[[ EXERCISE INPUTS, beginning ]]
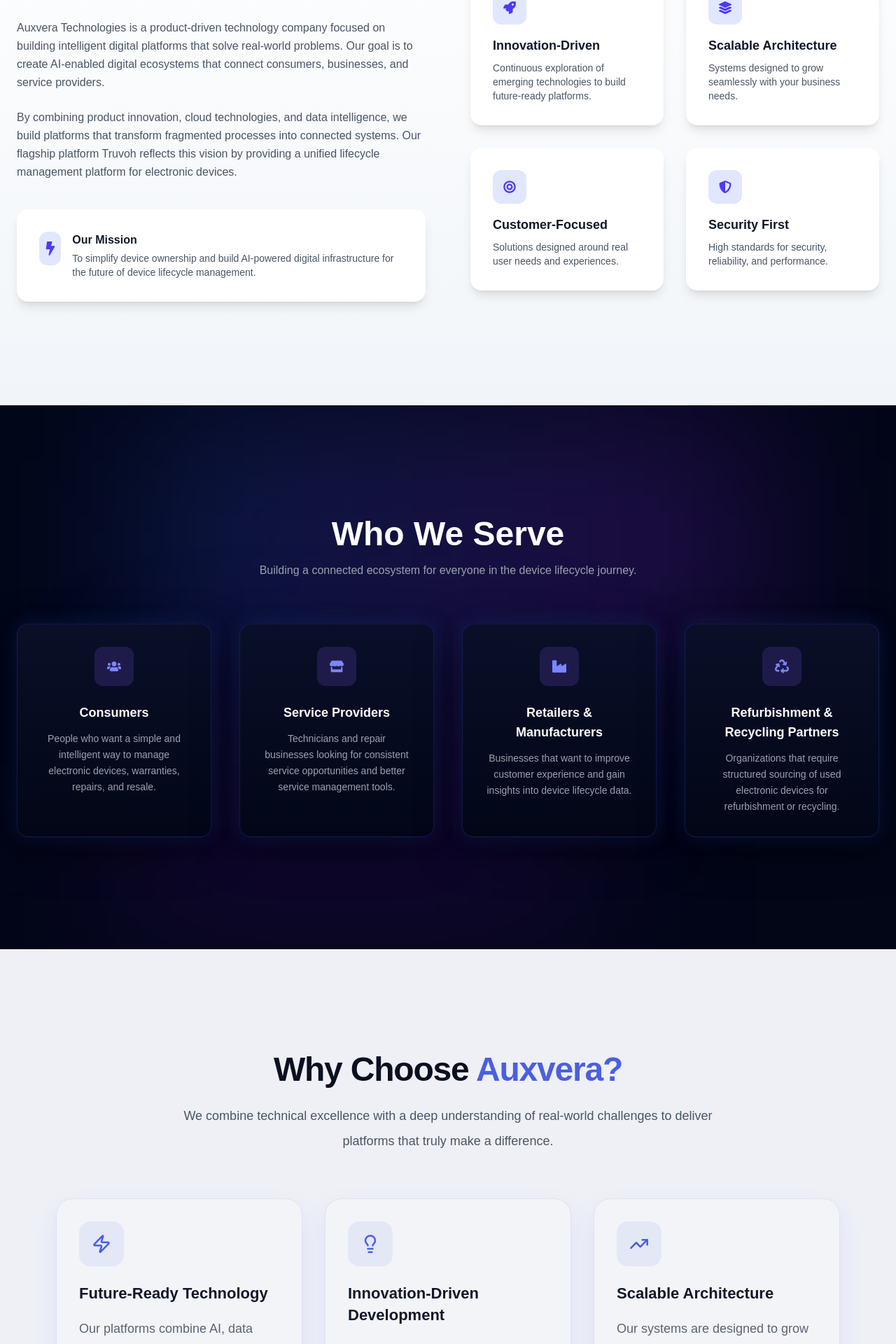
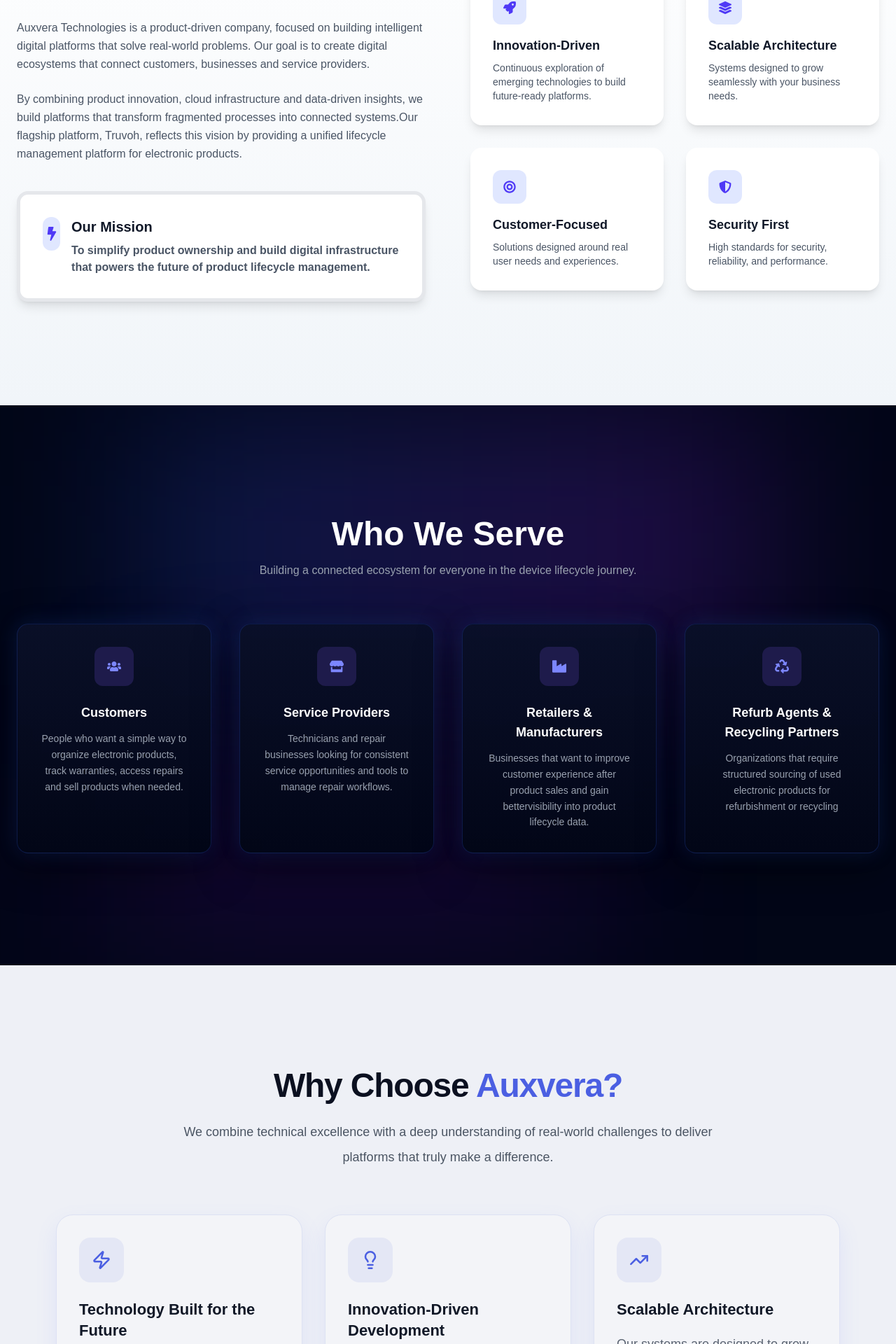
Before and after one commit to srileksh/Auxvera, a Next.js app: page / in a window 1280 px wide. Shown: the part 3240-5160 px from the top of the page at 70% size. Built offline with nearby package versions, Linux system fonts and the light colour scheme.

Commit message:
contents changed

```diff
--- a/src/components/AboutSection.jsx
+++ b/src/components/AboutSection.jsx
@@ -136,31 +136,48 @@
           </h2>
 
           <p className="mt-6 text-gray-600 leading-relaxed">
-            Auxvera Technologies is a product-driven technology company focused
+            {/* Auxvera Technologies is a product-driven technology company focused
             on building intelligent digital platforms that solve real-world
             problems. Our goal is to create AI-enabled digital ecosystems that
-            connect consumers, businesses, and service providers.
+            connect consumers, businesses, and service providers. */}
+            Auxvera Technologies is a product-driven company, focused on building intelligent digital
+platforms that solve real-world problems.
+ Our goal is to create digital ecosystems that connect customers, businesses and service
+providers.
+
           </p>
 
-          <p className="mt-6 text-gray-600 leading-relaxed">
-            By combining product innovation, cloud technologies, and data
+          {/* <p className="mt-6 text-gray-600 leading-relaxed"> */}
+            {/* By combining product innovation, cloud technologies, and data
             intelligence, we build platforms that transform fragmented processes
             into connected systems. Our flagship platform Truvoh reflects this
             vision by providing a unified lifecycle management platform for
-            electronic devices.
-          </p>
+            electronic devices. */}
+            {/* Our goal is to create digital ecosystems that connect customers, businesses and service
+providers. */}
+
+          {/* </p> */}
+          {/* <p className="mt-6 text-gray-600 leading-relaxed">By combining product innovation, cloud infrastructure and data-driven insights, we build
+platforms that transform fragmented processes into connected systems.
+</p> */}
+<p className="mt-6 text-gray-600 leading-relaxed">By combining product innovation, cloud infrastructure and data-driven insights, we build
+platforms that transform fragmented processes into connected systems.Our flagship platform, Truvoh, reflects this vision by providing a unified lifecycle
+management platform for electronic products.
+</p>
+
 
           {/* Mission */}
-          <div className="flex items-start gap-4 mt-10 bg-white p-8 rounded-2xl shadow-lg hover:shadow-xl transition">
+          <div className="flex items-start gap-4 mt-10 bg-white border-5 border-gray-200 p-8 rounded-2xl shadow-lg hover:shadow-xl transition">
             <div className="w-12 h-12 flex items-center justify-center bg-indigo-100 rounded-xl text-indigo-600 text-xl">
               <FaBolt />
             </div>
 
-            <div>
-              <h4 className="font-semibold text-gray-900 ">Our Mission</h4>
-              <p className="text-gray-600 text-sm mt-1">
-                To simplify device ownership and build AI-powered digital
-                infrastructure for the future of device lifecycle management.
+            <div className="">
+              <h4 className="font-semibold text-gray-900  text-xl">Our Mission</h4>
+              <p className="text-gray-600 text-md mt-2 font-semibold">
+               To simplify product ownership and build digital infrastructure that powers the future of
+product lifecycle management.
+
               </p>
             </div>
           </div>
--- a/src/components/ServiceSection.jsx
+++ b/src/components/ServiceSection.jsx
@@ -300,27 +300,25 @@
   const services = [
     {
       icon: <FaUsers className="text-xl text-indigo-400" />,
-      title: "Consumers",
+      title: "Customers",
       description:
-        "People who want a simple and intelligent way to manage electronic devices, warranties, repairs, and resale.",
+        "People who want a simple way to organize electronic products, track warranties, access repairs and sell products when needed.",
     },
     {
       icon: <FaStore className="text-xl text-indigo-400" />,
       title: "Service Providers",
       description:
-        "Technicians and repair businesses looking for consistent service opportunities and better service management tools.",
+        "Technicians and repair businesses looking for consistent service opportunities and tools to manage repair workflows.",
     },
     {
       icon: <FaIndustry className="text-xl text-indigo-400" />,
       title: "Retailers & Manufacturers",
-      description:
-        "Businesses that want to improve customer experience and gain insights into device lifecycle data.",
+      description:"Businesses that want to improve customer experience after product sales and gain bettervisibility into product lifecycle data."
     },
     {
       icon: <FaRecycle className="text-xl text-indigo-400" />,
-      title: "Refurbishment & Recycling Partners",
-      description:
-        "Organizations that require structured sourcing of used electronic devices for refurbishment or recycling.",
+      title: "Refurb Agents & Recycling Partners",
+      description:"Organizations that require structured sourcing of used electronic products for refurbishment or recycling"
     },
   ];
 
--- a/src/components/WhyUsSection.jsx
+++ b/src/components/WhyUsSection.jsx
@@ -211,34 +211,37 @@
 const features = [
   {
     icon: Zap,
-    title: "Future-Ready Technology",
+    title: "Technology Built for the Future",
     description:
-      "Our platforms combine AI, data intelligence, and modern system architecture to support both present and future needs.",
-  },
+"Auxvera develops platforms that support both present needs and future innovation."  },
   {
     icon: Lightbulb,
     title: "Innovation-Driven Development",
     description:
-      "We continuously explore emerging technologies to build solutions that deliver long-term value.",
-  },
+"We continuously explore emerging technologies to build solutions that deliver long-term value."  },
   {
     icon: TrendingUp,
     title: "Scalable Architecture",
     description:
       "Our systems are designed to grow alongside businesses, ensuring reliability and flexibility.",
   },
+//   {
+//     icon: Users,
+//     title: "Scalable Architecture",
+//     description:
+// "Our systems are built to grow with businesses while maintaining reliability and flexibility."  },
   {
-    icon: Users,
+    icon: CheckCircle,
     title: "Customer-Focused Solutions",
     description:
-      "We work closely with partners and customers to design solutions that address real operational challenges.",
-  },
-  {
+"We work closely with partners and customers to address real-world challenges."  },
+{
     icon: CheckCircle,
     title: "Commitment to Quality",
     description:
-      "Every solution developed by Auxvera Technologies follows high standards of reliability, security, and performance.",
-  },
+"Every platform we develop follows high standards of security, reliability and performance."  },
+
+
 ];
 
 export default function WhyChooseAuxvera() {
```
[[ EXERCISE INPUTS, end ]]
*EXERCISE REQUIREMENTS*
Go through the data above and copy each line that holds the word "devices".

*WORKED SOLUTION*
-            electronic devices.
+            electronic devices. */}
-        "People who want a simple and intelligent way to manage electronic devices, warranties, repairs, and resale.",
-        "Organizations that require structured sourcing of used electronic devices for refurbishment or recycling.",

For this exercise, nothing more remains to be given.